Cpt Abraham Hoxie House

Here is an interesting home with a very interesting story.

This home was built for Captain Abraham Hoxie (1808-1888) who was the best known whaling captain in Sandwich. He commanded more than a dozen different vessels and retired to Spectacle Pond in South Sandwich in 1853 at age 45 where this home was originally located.

Apparently he wanted to be closer to town and just a few years later bought the famous salt box home on Water Street which we now know as the Hoxie House museum.
What did he do with this Gothic Revival house? He sold it and here is where it gets very interesting.


After acquiring it, the new owner had it moved to Cross Street to reap the financial rewards of being near the glass factory. He hired well known house builder and house mover Gustavus Howland to relocate it. Historian Russell Lovell described it this way:
“The house was two stories high with foundation 27×36 feet and could not be knocked apart for moving. Howland assembled 30 yoke of oxen and put this large house on a set of wheels, beginning the torturous task of moving this train (about 300 feet long) down narrow twisting streets with large trees on both sides from South Sandwich down to the village. It took three long days of noise and re-rigging and adjustments, but the house came intact to its final destination at 4 Cross Street where it can be seen today.”


Captain Hoxie was a unique character and was well know for firing off his saluting cannon from his salt box home after each Northern victory during the American Civil War.

–researched and written by Bill Daley

SEE MORE HOUSE HISTORIES ON OUR FACEBOOK PAGE.

Historical Preservation Awards

The Sandwich Historical Commission held an awards ceremony this Spring to honor the preservation of a number of historic homes and buildings. Member William Daley hosted the event at Oak Crest Cove.

Award recipients were:

(CLICK PHOTOS FOR LARGER VIEW)

Janet Chakarian,  44 Water St

Delphi Construction (Sand Hill Community Center 16 Dewey Ave)

 

Chris & Cassie Dougherty (168 Main Street)

Brenda Kelly & Jeffrey McCarthy (6 Grove Street)

Steve Ottani Of Half Cape Construction (4 School Street)

 

Bill & Joanne Richardson (76 Main Street)

congrats to all!!

Walking Tours

As an escape from all the bad news these days the Historical Comission is designing a virtual Walking Tour of Sandwich. There is an app for this called PocketSights that you can load on your phone. Here’s what we have so far:

https://pocketsights.com/tours/tour/Sandwich-Sandwich-Historical-Properties-Tour-3839

For information on walking tours held by the Historical Commission and the Sandwich Glass Museum click the link below:

MORE INFORMATION

Sandwich in the Civil War

Sandwich Civil War Plaque
Bill Daley inspecting the new Civil War plaque.

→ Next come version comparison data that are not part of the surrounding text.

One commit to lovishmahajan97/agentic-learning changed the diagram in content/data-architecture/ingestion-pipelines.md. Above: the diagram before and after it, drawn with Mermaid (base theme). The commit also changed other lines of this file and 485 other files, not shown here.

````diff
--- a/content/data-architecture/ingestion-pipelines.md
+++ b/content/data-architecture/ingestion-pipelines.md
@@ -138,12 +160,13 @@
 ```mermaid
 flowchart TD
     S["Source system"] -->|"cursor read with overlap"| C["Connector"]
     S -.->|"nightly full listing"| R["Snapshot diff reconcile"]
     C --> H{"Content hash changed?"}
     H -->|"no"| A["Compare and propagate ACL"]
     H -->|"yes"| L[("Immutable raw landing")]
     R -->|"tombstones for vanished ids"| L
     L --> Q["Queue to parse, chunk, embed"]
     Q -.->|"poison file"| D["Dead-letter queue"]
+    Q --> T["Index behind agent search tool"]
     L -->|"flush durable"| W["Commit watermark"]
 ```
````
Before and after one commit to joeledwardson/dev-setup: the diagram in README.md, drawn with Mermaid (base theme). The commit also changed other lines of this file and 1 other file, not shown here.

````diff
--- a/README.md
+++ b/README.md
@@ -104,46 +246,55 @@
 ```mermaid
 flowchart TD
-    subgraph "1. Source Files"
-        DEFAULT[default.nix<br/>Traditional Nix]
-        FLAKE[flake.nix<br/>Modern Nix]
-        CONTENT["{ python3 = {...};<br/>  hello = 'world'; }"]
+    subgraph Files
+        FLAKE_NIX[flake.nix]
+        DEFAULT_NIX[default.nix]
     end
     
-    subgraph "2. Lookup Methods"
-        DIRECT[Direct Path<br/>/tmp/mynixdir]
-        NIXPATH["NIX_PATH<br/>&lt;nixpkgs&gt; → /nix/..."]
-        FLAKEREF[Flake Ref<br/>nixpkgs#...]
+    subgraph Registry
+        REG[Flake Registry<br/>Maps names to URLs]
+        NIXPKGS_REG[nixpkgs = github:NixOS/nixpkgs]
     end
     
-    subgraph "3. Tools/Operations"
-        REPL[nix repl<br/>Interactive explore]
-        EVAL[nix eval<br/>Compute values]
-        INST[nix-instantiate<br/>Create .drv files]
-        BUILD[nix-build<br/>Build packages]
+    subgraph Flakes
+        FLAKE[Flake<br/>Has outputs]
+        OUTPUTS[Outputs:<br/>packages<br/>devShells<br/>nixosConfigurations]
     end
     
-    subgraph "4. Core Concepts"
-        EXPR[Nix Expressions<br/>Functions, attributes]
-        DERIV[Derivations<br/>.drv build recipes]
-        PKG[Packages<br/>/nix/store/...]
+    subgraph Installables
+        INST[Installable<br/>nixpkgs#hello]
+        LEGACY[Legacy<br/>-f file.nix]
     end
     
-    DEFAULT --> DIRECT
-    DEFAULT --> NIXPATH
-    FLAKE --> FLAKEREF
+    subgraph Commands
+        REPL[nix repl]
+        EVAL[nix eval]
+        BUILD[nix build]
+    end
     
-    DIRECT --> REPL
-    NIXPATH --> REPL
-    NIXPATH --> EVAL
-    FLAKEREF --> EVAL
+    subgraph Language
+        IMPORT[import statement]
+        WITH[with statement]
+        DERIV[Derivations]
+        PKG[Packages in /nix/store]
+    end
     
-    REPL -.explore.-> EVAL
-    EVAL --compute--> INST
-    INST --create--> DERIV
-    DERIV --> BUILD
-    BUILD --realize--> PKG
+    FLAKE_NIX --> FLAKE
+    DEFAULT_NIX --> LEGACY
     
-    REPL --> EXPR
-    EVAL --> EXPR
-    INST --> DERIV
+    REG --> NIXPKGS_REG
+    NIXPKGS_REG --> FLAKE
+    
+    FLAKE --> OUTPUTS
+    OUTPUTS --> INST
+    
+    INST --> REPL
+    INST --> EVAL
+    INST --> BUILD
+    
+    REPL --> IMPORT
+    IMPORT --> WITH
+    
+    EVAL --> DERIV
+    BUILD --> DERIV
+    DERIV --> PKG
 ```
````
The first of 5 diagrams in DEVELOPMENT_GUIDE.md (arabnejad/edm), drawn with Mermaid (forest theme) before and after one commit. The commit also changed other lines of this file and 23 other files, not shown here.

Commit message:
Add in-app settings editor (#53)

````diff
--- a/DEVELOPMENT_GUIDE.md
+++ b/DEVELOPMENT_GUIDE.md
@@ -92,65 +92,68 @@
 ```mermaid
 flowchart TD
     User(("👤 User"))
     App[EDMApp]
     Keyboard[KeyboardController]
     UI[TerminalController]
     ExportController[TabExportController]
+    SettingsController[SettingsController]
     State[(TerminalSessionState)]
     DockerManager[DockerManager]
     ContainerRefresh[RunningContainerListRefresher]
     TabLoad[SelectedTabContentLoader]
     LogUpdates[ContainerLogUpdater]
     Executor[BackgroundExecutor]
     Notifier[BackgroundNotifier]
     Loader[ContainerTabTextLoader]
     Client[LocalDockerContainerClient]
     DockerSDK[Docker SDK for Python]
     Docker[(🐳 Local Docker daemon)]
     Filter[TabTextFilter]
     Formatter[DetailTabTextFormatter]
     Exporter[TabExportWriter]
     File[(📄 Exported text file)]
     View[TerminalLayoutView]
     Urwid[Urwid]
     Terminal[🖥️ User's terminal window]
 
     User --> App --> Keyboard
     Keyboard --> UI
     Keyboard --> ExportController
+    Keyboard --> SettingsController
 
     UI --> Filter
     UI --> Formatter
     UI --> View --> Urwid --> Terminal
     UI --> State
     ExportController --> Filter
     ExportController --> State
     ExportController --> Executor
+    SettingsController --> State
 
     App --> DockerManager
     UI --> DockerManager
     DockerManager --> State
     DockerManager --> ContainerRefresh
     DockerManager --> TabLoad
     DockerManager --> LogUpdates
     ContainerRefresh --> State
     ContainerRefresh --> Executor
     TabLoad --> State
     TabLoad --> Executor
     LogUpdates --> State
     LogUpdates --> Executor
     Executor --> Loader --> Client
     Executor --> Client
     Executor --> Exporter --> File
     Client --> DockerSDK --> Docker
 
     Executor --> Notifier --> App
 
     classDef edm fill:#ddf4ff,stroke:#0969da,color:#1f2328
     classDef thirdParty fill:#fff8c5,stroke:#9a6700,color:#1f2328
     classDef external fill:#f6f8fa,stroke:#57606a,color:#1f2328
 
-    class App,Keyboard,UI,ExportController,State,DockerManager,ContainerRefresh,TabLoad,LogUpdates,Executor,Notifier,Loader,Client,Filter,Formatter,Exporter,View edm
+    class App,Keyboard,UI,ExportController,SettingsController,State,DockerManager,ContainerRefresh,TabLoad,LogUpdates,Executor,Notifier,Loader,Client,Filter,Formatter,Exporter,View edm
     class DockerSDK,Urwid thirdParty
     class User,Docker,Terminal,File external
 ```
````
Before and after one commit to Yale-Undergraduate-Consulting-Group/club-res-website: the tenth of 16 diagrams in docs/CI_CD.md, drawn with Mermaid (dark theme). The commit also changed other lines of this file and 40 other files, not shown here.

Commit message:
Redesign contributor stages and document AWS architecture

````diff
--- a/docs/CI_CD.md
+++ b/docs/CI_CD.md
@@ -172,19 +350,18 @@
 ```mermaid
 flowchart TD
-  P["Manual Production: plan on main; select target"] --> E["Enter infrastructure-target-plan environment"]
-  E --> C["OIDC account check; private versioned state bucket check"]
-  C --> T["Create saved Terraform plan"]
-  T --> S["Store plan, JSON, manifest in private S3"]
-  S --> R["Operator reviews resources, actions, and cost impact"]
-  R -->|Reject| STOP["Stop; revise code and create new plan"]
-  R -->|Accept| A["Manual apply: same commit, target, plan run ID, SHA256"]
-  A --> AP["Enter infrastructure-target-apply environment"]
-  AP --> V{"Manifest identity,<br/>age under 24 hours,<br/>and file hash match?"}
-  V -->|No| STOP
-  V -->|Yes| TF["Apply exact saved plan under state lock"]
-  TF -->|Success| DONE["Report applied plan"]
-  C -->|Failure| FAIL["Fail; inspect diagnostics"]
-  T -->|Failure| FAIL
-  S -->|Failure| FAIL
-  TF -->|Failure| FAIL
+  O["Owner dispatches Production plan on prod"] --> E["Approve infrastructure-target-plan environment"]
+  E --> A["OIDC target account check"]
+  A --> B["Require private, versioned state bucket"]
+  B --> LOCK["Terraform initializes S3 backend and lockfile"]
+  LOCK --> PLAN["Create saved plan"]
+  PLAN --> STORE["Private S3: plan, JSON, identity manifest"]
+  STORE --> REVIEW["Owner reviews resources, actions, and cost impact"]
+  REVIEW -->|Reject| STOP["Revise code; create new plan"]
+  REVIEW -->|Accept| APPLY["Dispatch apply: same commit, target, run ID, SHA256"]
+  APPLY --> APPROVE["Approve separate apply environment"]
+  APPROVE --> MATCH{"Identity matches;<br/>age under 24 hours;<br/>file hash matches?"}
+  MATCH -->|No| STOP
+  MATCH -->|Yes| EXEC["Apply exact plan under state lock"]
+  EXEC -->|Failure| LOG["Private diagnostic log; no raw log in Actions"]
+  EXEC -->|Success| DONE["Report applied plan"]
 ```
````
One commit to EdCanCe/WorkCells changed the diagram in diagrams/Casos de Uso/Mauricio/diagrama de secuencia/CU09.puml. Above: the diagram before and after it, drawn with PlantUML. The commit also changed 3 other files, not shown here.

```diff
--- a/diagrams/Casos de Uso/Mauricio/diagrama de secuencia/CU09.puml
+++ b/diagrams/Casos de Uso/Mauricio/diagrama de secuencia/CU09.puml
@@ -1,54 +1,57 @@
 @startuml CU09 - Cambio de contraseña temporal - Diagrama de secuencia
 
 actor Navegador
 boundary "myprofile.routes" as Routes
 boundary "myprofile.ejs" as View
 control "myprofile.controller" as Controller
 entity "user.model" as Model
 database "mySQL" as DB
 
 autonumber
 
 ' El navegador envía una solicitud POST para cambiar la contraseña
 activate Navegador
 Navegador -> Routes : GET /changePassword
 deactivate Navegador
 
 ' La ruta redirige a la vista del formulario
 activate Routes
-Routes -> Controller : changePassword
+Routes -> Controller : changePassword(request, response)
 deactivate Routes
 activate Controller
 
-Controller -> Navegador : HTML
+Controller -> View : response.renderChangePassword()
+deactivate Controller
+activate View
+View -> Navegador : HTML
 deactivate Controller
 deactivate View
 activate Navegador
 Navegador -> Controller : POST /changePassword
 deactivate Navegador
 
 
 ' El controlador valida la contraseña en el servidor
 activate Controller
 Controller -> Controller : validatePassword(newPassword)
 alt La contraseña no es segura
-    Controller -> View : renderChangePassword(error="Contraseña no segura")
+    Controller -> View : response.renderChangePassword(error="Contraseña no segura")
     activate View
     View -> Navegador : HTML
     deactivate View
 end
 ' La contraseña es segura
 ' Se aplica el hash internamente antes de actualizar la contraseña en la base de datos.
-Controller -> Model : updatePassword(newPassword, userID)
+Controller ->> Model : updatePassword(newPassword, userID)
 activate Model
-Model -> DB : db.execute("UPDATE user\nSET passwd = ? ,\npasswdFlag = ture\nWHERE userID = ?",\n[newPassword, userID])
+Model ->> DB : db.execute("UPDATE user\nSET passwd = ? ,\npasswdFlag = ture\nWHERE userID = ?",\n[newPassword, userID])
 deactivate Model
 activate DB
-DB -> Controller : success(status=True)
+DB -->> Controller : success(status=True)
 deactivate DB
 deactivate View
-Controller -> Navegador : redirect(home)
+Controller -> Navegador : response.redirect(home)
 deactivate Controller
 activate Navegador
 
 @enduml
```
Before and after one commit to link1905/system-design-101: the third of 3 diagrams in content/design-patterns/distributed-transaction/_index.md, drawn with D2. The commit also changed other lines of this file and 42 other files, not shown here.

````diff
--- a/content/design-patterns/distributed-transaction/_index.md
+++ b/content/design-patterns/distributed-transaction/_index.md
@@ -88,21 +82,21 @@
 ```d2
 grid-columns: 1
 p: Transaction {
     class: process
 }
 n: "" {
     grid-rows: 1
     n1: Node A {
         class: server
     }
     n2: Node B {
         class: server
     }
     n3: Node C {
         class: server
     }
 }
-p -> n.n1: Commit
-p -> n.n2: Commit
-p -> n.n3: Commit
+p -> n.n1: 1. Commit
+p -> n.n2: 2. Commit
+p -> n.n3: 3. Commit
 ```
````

The Historical Commission extends its highest praise and appreciation to Bill for spearheading this important project.

The Civil War Memorial Wall Plaque has been delivered and it now hangs on the wall of the first staircase case landing at Town Hall. It shows the full names of the 294 Sandwich men who served as soldiers and sailors. A gold star is beside the names of the 54 men who lost their lives because of the war.

As far as Cape Cod is concerned, Sandwich raised the first military unit on the Cape; the Sandwich Guards (Co. D 29th Regiment) saw the first military action; Sandwich had the most men join of any town on the Cape and sadly lost the most number of men. Sandwich was not alone in its losses; more than 600,000 Americans lost their lives during this 4 year nightmare.

Roster of Civil War Soldiers & Sailors, Sandwich, MA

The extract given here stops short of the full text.